RPGaDay2020 Day 18: Meet – during lockdown – a review of VTTs we’ve tried

The RPGaDay2020 prompts in a map by dunroaminpress

Yesterday in RPGaDay2020 I looked at comfort zones.

Today the theme is Meet….which is something Covid-19 has put paid to with lockdown…

Our last round-the-table session was in March, and since then we’ve been kept apart by the pandemic. So we’ve had to explore other options to keep the games going, which means ways of meeting virtually.

When I started investigating options, two clear front-runners came up in my search – roll20 and Fantasy Grounds, so they were the first I tried.

Both allow you to upload maps and characters/NPCs and then have the players move their characters around. Both manage hit points and resources and visibility.

In my investigation, Fantasy Grounds looks nicer and more thorough, but this made it more complicated, and after wrestling with it for a week I gave up and fell back on roll20 for our first couple of sessions.

This is a simpler interface, and I managed to get their arrival location and encounter set up in time for the first virtual session.

I found the map creation/editing sufficient but not scintillating. I created the basic room in DungeonFog, then combined it with a cavern I had lying about (which I didn’t use in the end because the main encounter turned out more challenging than I expected), and added the characters and some monsters.

We ran the battle in this (two sessions) and also the session where they got taken to the guard station (art by Heroic Maps) – that worked quite well.

Once we returned to the house, though, it really started to creak. We had 5 levels for them to explore – Basement, Ground, First, Second and Attic, and I just could not manage the transition between scenes. I always seemed stuck on a single scene and the only way to change it was to reload roll20 – I eventually resorted to abandoning roll20 altogether, opening up Affinity Designer (a drawing package), sharing my screen in Zoom and just sketching the rooms.

That was not the first time I had struggled with the roll20 connection – it seemed very flakey. I might get a few minutes when it would cooperate and then it wouldn’t respond to anything I was trying to do and I would have to reload. But that was the final nail in the coffin.


I’d come across FoundryVTT while it was in Beta and joined the Patreon, and this turned out to be the answer to my needs and the solution we still use today.

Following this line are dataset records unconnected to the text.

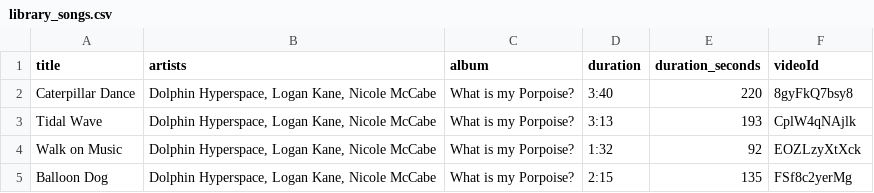
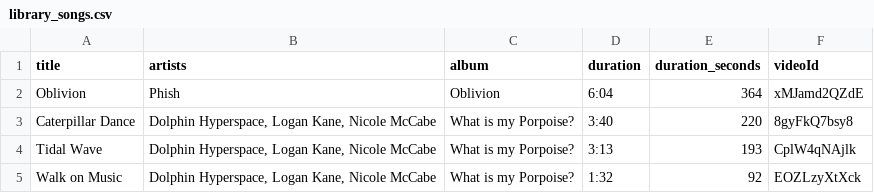
Before and after one commit to jwenerd/ytm-dl, a CSV file: output/library_songs.csv, drawn as a sheet; only a part is shown; the shorter side is filled out with more unchanged rows.

```diff
--- a/output/library_songs.csv
+++ b/output/library_songs.csv
@@ -1,2 +1,3 @@
 title,artists,album,duration,duration_seconds,videoId
+Oblivion,Phish,Oblivion,6:04,364,xMJamd2QZdE
 Caterpillar Dance,"Dolphin Hyperspace, Logan Kane, Nicole McCabe",What is my Porpoise?,3:40,220,8gyFkQ7bsy8
```
Also changed, not shown: output/history.csv, output/liked_songs.csv, 4 other files.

Like roll20 and Fantasy Grounds, it lets you set up scenes with characters and line of sight and so on. Unlike roll20 it just works (apart from the time I went crazy installing plugins and managed to install a combination which broke things), and it proved much easier to get my head round than Fantasy Grounds.

The payment model is also much nicer. It’s a one-off $50+VAT flat fee for the GM, as opposed to the $10/month for Fantasy Grounds or $50/year ($5/month) for roll20 in order to run a game.

On the down side, you have to arrange hosting yourself – fortunately that was not an issue for me since I already have my own server, but they do have instructions how to set it up using an Amazon virtual machine.

It has dynamic lighting and line-of-sight (here you can see what Reed can see). It has a massive and increasing selection of add-in modules. It has random tables you can roll off automatically. It has status effects on the icons. It can highlight the current character. And much much more… It’s great. It even has D&D Beyond integration (thanks to VTTBeyond) and WorldAnvil integration.

And he is actively working with designers to develop adventures and have them installable in your instance, supported by and with early access for his Patreons.


…or keep it minimal. Really what we need is

  • a way to talk to each other
  • a way of sharing the map and where the various characters/creatures are (I’ve never really managed to go completely Theatre of the Mind)
  • a way of rolling dice – if you trust your players, this could just be letting them roll and tell you the result
  • a way of tracking health/status, etc…and of course we already have a tool for that in the character sheets we would use at the table…

So all you really need is Zoom/Skype/Discord or equivalent, share a desktop with the map (you could use Paint) and then start chatting and rolling.

So there you go – my experiences with VTTs. Go with FoundryVTT…

Come back tomorrow for Day 19, when the prompt is Tower.

2 thoughts on “RPGaDay2020 Day 18: Meet – during lockdown – a review of VTTs we’ve tried

Leave a Reply